Which brings us back to Biden. His history is not one of supporting the segregationist cause, or anything close to it. He rightly touts legislative successes in the area of civil rights as major achievements in his career. As such, he shouldn’t be tarred by Eastland’s segregationist stances because of a comment or some legislation he worked on 40 years ago — just as President Carter shouldn’t.

Working with people you disagree with to enact policy that you believe will improve the country isn’t a negative. In fact, this type of bipartisanship (and cross-ideological engagement regardless of party labels) should be encouraged. Biden is right that we need more civility — and the ability to talk across ideological and partisan gulfs — in our politics.

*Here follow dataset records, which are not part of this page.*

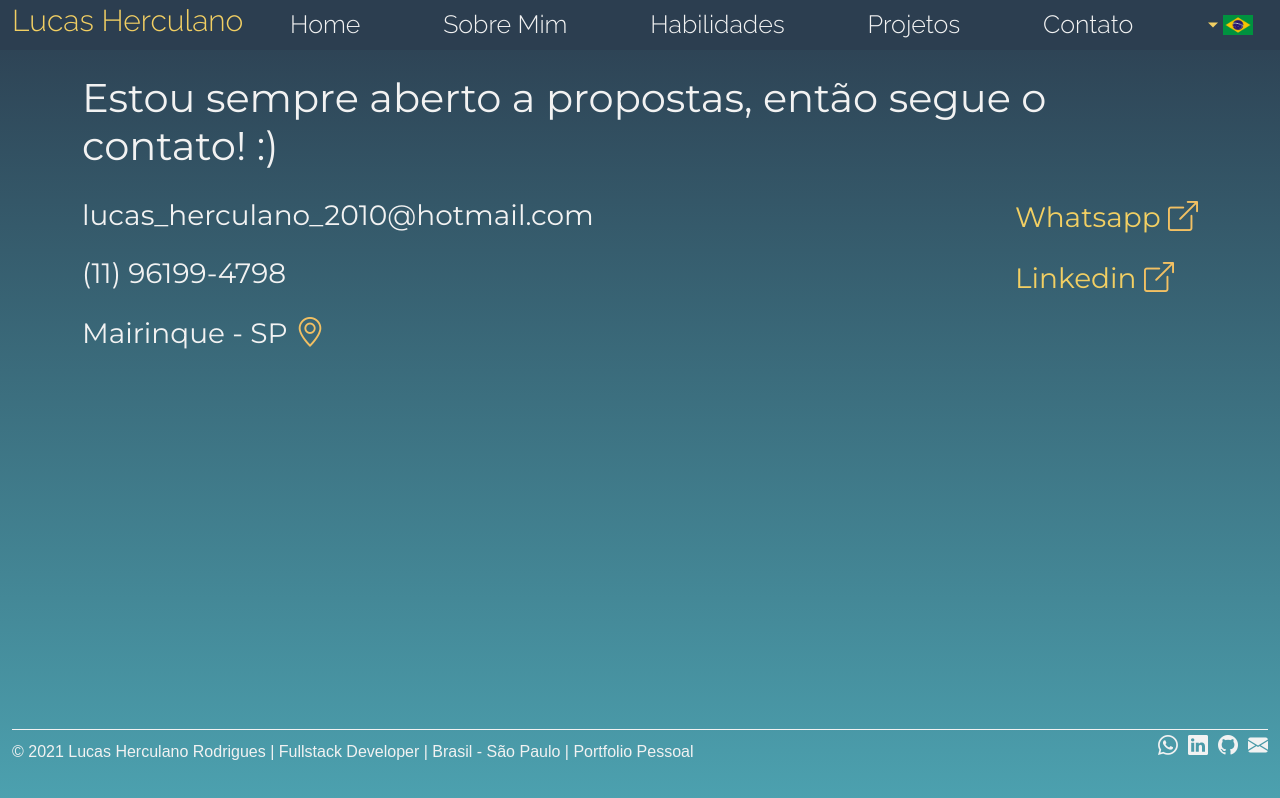
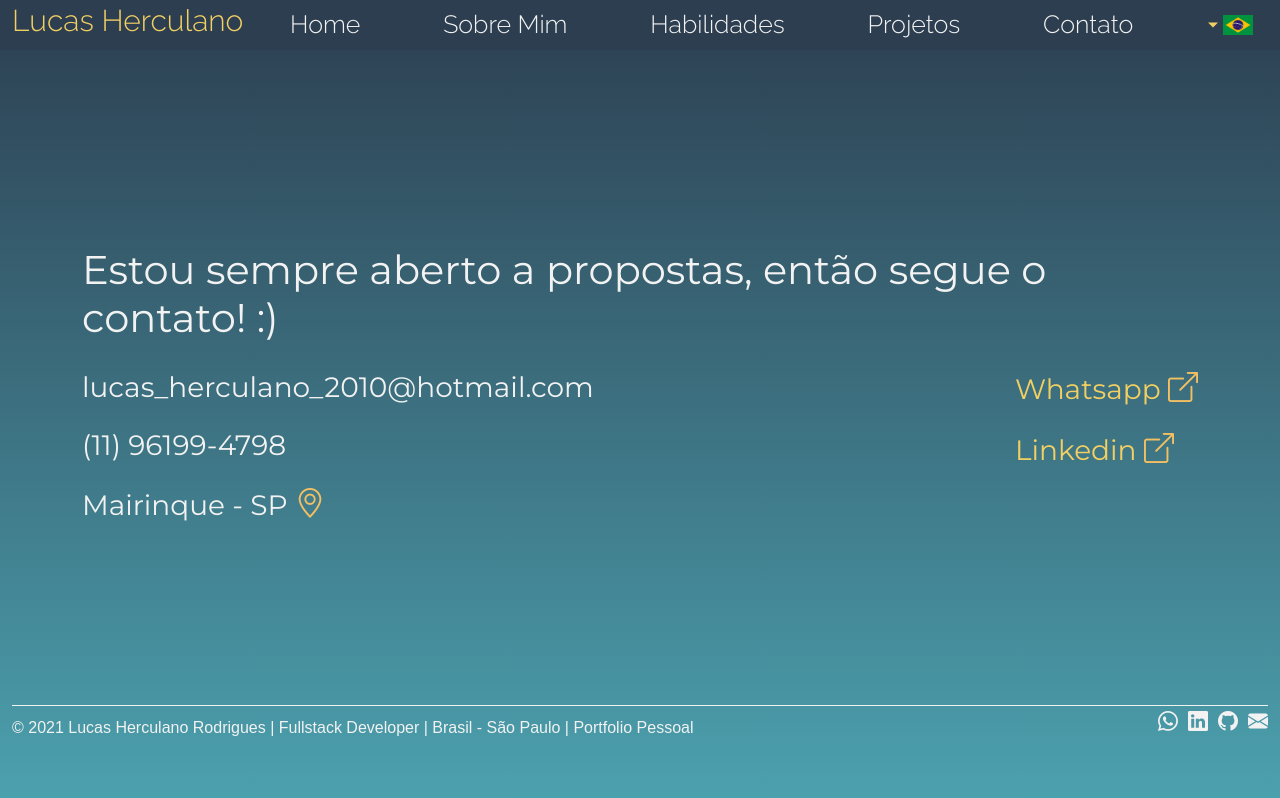
Before and after one commit to Lucaswhy/myPortfolio, a Vue app: page /contato in a window 1280 px wide. Built offline with nearby package versions, Linux system fonts and the light colour scheme.

Commit message:
contact page in the middle and fixing header

```diff
--- a/src/App.vue
+++ b/src/App.vue
@@ -2,7 +2,7 @@
   <div id="app">
     <Header v-if="language == 'pt'"/>
     <HeaderEn v-if="language == 'en'"/>
-    <div style="min-height: 80vh;">
+    <div class="div__primary" style="min-height: 80vh;">
       <router-view/>
     </div>
     <Footer/>
--- a/src/components/en-us/contato/contato-en.vue
+++ b/src/components/en-us/contato/contato-en.vue
@@ -25,6 +25,6 @@ export default {
 }
 </script>
 
-<style src="@/components/pt-br/contato/style.scss" lang="scss" scoped>
+<style src="@/components/pt-br/contato/style.scss" lang="scss">
 
 </style>
--- a/src/components/header-en/header-en.vue
+++ b/src/components/header-en/header-en.vue
@@ -16,13 +16,13 @@
               <div @click="isDropped = !isDropped">
                 <div class="menu__arrow" :style="isDropped == false ? '' : 'transform:rotate(180deg)'" />
                 <img src="@/assets/united-states.jpg">
-                <transition name="fade">
-                  <a href="./">
+                <a href="./">
+                  <transition name="fade">
                     <div v-if="isDropped" class="menu--drop">
                         <img src="@/assets/brazil.jpg">
                     </div>
-                  </a>
-                </transition>
+                  </transition>
+                </a>
               </div>
             </nav>
     </div>
--- a/src/components/header/header.vue
+++ b/src/components/header/header.vue
@@ -16,13 +16,13 @@
               <div @click="isDropped = !isDropped">
                 <div class="menu__arrow" :style="isDropped == false ? '' : 'transform:rotate(180deg)'" />
                 <img src="@/assets/brazil.jpg">
-                <transition name="fade">
-                  <a href="./home-en">
+                <a href="./home-en">
+                  <transition name="fade">
                     <div v-if="isDropped" class="menu--drop">
                         <img src="@/assets/united-states.jpg">
                     </div>
-                  </a>
-                </transition>
+                  </transition>
+                </a>
               </div>
             </nav>
     </div>
--- a/src/components/header/style.scss
+++ b/src/components/header/style.scss
@@ -56,12 +56,6 @@ div{
                                 background-color: $headerColor;
                             }
                         }
-                        .fade-enter-active, .fade-leave-active {
-                            transition: opacity .3s;
-                        }
-                        .fade-enter, .fade-leave-to{
-                        opacity: 0;
-                        }
                 }
             div:hover{
                 background-color: $fontColor2;
@@ -80,6 +74,13 @@ div{
                 border-bottom: 2px solid $spotlightColor;
             }
         }
+}
+
+.fade-enter-active, .fade-leave-active {
+    transition: opacity .3s;
+}
+.fade-enter, .fade-leave-to{
+opacity: 0;
 }
 
 @media only screen and (max-width: 992px){
--- a/src/components/pt-br/contato/contato.vue
+++ b/src/components/pt-br/contato/contato.vue
@@ -26,6 +26,6 @@ export default {
 }
 </script>
 
-<style src="./style.scss" lang="scss" scoped>
+<style src="./style.scss" lang="scss">
 
 </style>
--- a/src/components/pt-br/contato/style.scss
+++ b/src/components/pt-br/contato/style.scss
@@ -38,3 +38,11 @@ div{
         }
     }
 }
+
+.div__primary{
+    display: flex;
+    align-items: center;
+    @media only screen and (max-width: 575px){
+        align-items: flex-start;
+    }
+}
```
Also changed, not shown: 1 other file (tests, documents, lock files or other folders).
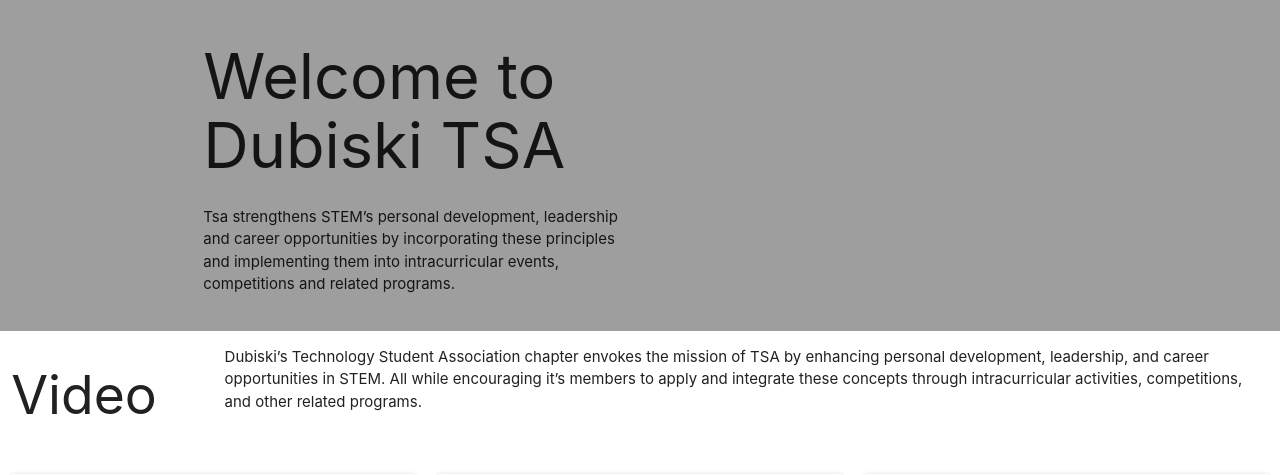
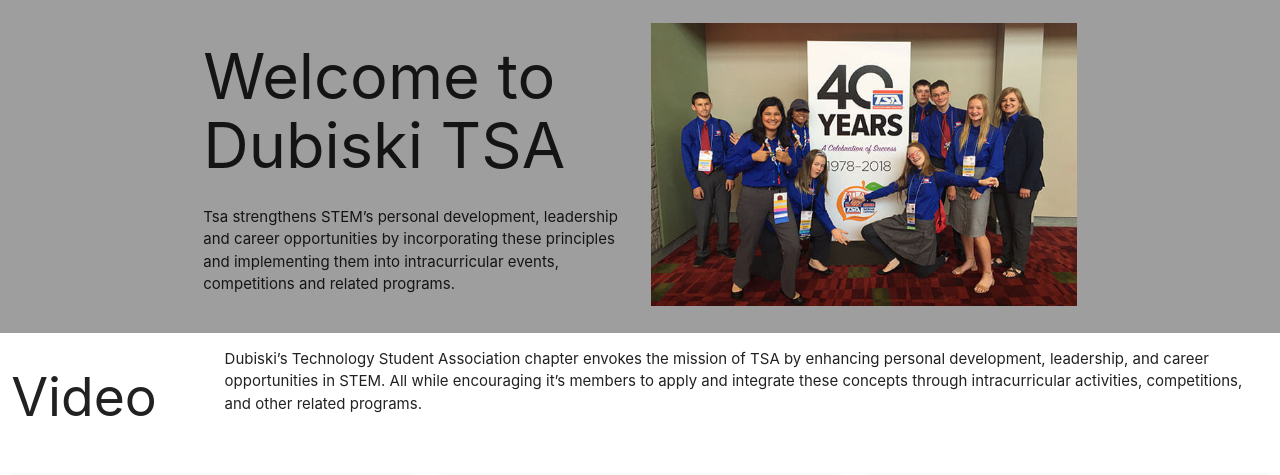
Before and after one commit to fastfists/TSAZone, a Flask app: page / in a window 1280 px wide. Shown: the part 64-539 px from the top of the page. Run offline with Flask 2, Linux system fonts and the light colour scheme.

Commit message:
home picture

```diff
--- a/templates/home.html
+++ b/templates/home.html
@@ -13,7 +13,8 @@
                 </p>
             </div>
             <div class="col s6">
-
+                    &nbsp;
+                    <img class="responsive-img" src="/static/images/tsa_kids.jpg" alt="">
             </div>
         </div>
     </div>
```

Moreover, what the Carter example illustrates is that men like Eastland and Stennis were still powerful figures when Biden joined the Senate in 1973. Without the support of the South, secured in part thanks to endorsements from the likes of Wallace, Eastland and Stennis, Carter would have lost the 1976 presidential election. Similarly, thanks to their accrued seniority, these men and their allies had real power over what bills became law. Stennis served in the Senate until 1989, and Biden’s longtime Republican counterpart on the Judiciary Committee, Strom Thurmond (R-S.C.), infamous for his filibuster against the 1957 Civil Rights Act, served until 2003.

Where Biden erred is in believing such examples of working across ideological lines would be greeted positively today, when all of this historical context has been lost. Such a move is political malpractice. Biden’s long history of working across the partisan divide in an attempt to find solutions to Americans’ problems is a strength. He should be proud of it.

Condemning him for working with the likes of Eastland would be profoundly ahistoric. After all, every senator in the 1970s and 1980s did this sort of thing. It was the only way to get anything done in Congress at the time. But Biden needs to be more politically aware on the campaign trail as to how times have changed, and leave history to the historians.